=== WHAT THE TASK REQUIRES ===
The answer must be a single number: how many lines of the entries below include "from".

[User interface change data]
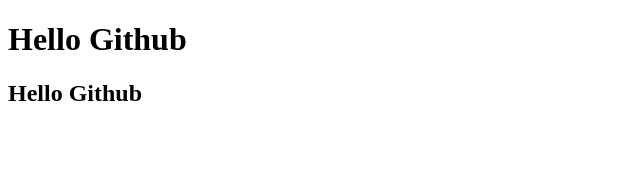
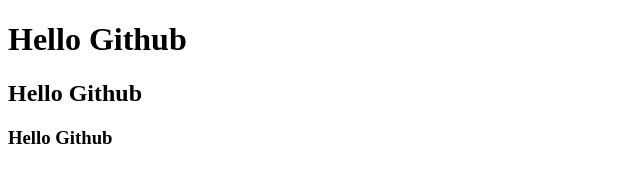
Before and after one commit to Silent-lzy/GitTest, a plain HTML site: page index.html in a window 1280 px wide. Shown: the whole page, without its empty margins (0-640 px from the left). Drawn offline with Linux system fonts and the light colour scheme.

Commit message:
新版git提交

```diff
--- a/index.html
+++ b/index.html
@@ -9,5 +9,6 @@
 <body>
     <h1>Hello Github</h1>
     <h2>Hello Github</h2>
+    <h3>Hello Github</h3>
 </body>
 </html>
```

--

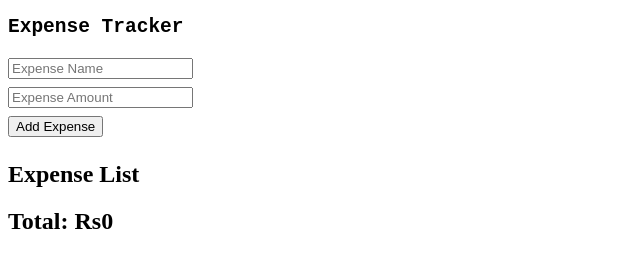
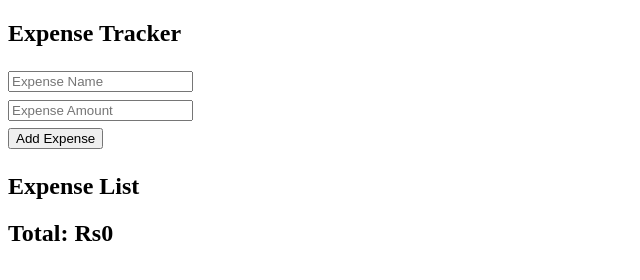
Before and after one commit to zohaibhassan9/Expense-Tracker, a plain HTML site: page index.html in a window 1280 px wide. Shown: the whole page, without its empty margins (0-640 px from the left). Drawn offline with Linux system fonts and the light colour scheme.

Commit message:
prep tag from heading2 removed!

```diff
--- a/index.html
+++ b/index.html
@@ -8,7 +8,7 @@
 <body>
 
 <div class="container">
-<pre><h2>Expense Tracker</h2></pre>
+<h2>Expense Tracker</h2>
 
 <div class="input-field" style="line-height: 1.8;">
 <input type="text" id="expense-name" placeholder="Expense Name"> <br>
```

--

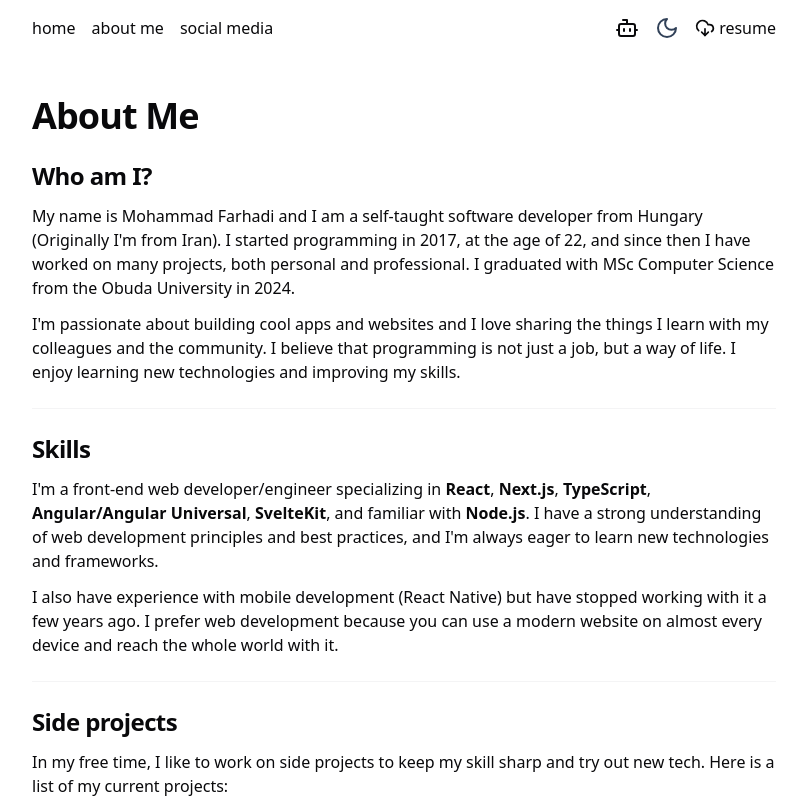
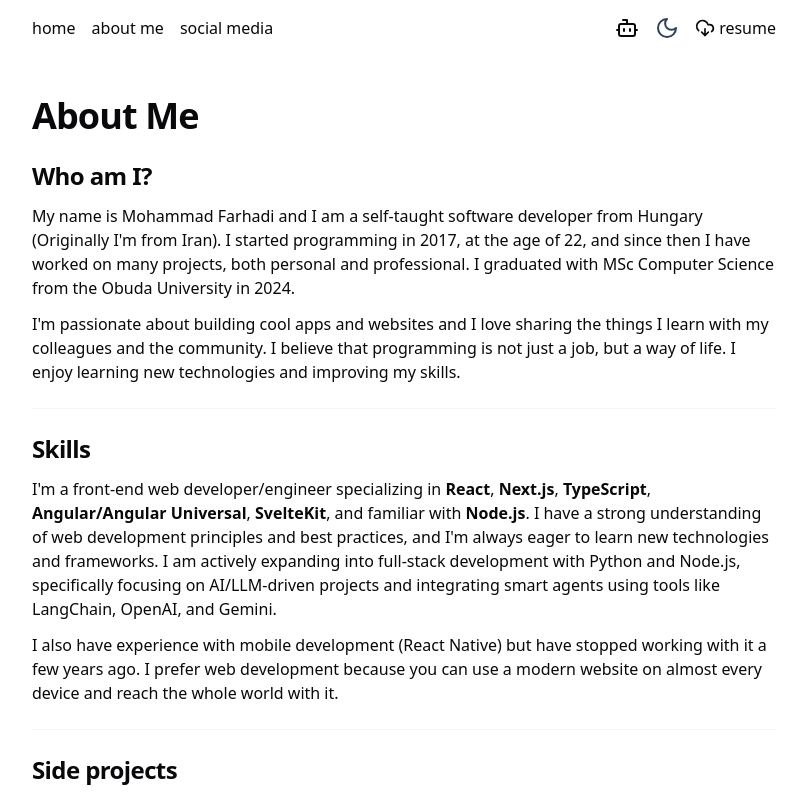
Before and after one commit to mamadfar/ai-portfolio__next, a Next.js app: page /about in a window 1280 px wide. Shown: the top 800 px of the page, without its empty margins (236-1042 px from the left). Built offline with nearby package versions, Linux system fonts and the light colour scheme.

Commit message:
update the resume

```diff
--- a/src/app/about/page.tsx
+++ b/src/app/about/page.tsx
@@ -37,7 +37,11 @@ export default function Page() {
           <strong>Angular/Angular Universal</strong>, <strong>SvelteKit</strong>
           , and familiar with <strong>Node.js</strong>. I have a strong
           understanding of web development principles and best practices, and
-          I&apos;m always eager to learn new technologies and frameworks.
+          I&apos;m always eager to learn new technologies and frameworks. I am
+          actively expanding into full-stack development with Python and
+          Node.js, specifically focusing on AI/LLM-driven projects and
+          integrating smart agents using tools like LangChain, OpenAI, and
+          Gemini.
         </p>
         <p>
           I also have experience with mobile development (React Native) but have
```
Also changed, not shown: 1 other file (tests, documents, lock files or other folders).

=== REPLY ===
4